Chinese relief of animal

Themes - Law and Regulatory Policy

The current political and economic status of China as a key international actor is increasingly reflected in its regulatory approaches. External legal standards have been strategically readapted and reformulated rather than absorbed, with China acting more and more often as an active international rule- and practice-maker. We acknowledge the hybrid character of the Chinese approaches to normativity (combining Confucian, communist and commercial influences), and aim at exploring legal phenomena in their social, political, economic and cultural context.

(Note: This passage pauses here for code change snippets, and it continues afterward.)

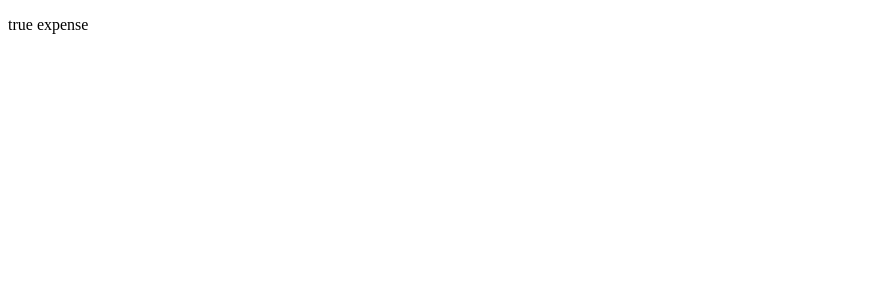
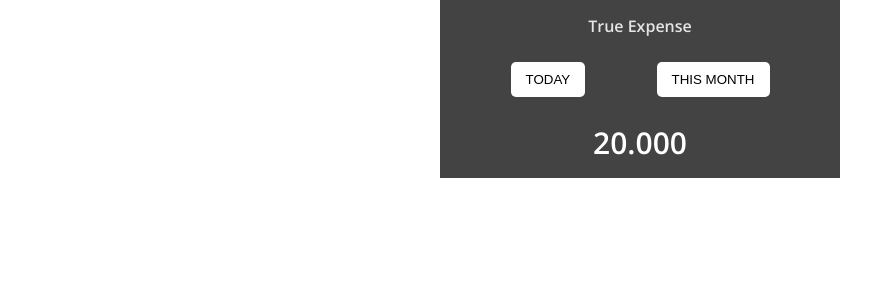
Before and after one commit to armanrozika/true-expense, a React (Create React App) app: page / in a window 1280 px wide. Shown: the top 300 px of the page, without its empty margins (0-894 px from the left). Built offline with nearby package versions, Linux system fonts and the light colour scheme.

Commit message:
add head section layout

```diff
--- a/package.json
+++ b/package.json
@@ -8,6 +8,7 @@
     "@testing-library/user-event": "^7.1.2",
     "react": "^16.13.1",
     "react-dom": "^16.13.1",
+    "react-router-dom": "^5.1.2",
     "react-scripts": "3.4.1"
   },
   "scripts": {
--- a/public/index.html
+++ b/public/index.html
@@ -8,6 +8,10 @@
     <meta
       name="description"
       content="Web site created using create-react-app"
+    />
+    <link
+      href="https://fonts.googleapis.com/css2?family=Open+Sans:wght@400;600&display=swap"
+      rel="stylesheet"
     />
     <link rel="apple-touch-icon" href="%PUBLIC_URL%/logo192.png" />
     <!--
--- a/src/App.js
+++ b/src/App.js
@@ -5,7 +5,15 @@ import "./App.scss";
 function App() {
   return (
     <div className="App">
-      <p>true expense</p>
+      <section className="home-head-section">
+        <p className="home-title">True Expense</p>
+        <div className="home-button-selection">
+          <button>TODAY</button>
+          <button>THIS MONTH</button>
+        </div>
+
+        <h4 className="current-amount">20.000</h4>
+      </section>
     </div>
   );
 }
--- a/src/App.scss
+++ b/src/App.scss
@@ -0,0 +1,40 @@
+* {
+  margin: 0;
+  padding: 0;
+  box-sizing: border-box;
+}
+
+.App {
+  max-width: 400px;
+  margin: 0 auto;
+  font-family: "Open Sans", sans-serif;
+  .home-head-section {
+    background: #434343;
+    padding: 15px;
+    .home-title {
+      text-align: center;
+      color: #e5e5e5;
+      font-weight: 600;
+    }
+    .home-button-selection {
+      display: flex;
+      width: 70%;
+      margin: 0 auto;
+      justify-content: space-between;
+      align-items: center;
+      margin-top: 25px;
+      button {
+        border: none;
+        padding: 10px 15px;
+        border-radius: 5px;
+        background-color: #fff;
+      }
+    }
+    .current-amount {
+      color: #fff;
+      text-align: center;
+      font-size: 30px;
+      margin-top: 25px;
+    }
+  }
+}
--- a/src/index.css
+++ /dev/null
@@ -1,13 +0,0 @@
-body {
-  margin: 0;
-  font-family: -apple-system, BlinkMacSystemFont, 'Segoe UI', 'Roboto', 'Oxygen',
-    'Ubuntu', 'Cantarell', 'Fira Sans', 'Droid Sans', 'Helvetica Neue',
-    sans-serif;
-  -webkit-font-smoothing: antialiased;
-  -moz-osx-font-smoothing: grayscale;
-}
-
-code {
-  font-family: source-code-pro, Menlo, Monaco, Consolas, 'Courier New',
-    monospace;
-}
```
Also changed, not shown: 1 other file (tests, documents, lock files or other folders).
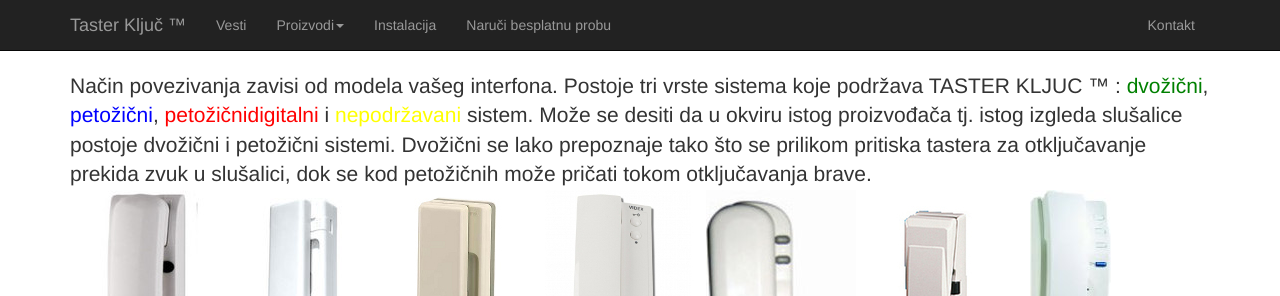
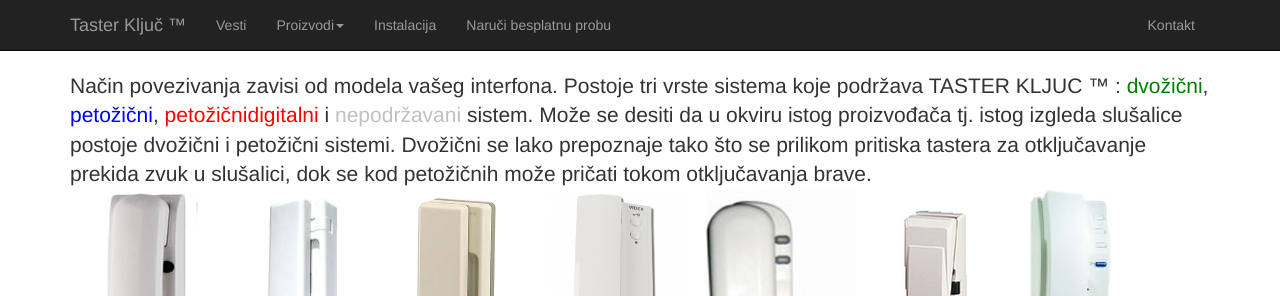
Before and after one commit to trkinovacije/tasterkljuc, a Jekyll site: the page built from instalacija/index.html, in a window 1280 px wide. Shown: the top 296 px of the page. Built offline with Jekyll 4.4.1, drawn with Linux system fonts in a browser that asks for light colours; Markdown is read by kramdown in place of the engine named in the settings.

```diff
--- a/_layouts/default.html
+++ b/_layouts/default.html
@@ -52,7 +52,7 @@
                     <li><a href="/proizvodi/spikerfon">Spikerfon</a></li>
                   </ul>
                 </li>
-		<li><a href="/naruci/uputstvo-za-instalaciju">Instalacija</a></li>
+		<li><a href="/instalacija">Instalacija</a></li>
 		<li><a class="" href="/naruci">Naruči besplatnu probu</a></li>
               </ul>
 
--- a/assets/css/slider.css
+++ b/assets/css/slider.css
@@ -52,7 +52,7 @@ span.fivewiredigit {
   color:red;
 }
 span.unsupported {
-  color:yellow;
+  color:silver;
 }
 
 #connections img {
```
Also changed, not shown: instalacija/index.html (renamed from naruci/uputstvo-za-instalaciju/index.html).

ThinkChina has assembled a thematic group within Law and Regulatory Policy that seeks to analyse implications of the focus on rule of law, which forms an integral part of the ‘new normal’ agenda. It examines Chinese legal reforms, policy development, regulatory framework and dispute resolution practices on the domestic, regional and global levels. 

The group's research projects have been conducted in the areas of trade and investment law, international commercial arbitration, energy and environmental law. They have been funded by, inter alia, Dreyers Fond, Sino-Danish Center and S.C. Van Fonden.

Chair and contact person: Associate Professor Joanna Jemielniak, Faculty of Law, University of Copenhagen

Vice Chair: Assistant Professor Wen Xiang, Faculty of Law, University of Copenhagen

Recent activities:

Conference partners: the Danish National Research Foundation's Centre of Excellence for International Courts (iCourts), Centre for Public Regulation and Administration (CORA), Renmin Law School, ThinkChina.dk, Dreyers Fond, Transnational Dispute Management (TDM).

Seminar partners: the Danish National Research Foundation's Centre of Excellence for International Courts (iCourts), Centre for Public Regulation and Administration (CORA), Renmin Law School, ThinkChina.dk, Dreyers Fond, Transnational Dispute Management (TDM). 

Please see our selection of related information and material on Chinese law and regulatory policies below. The views expressed in these do not necessarily represent the views of ThinkChina or the University of Copenhagen.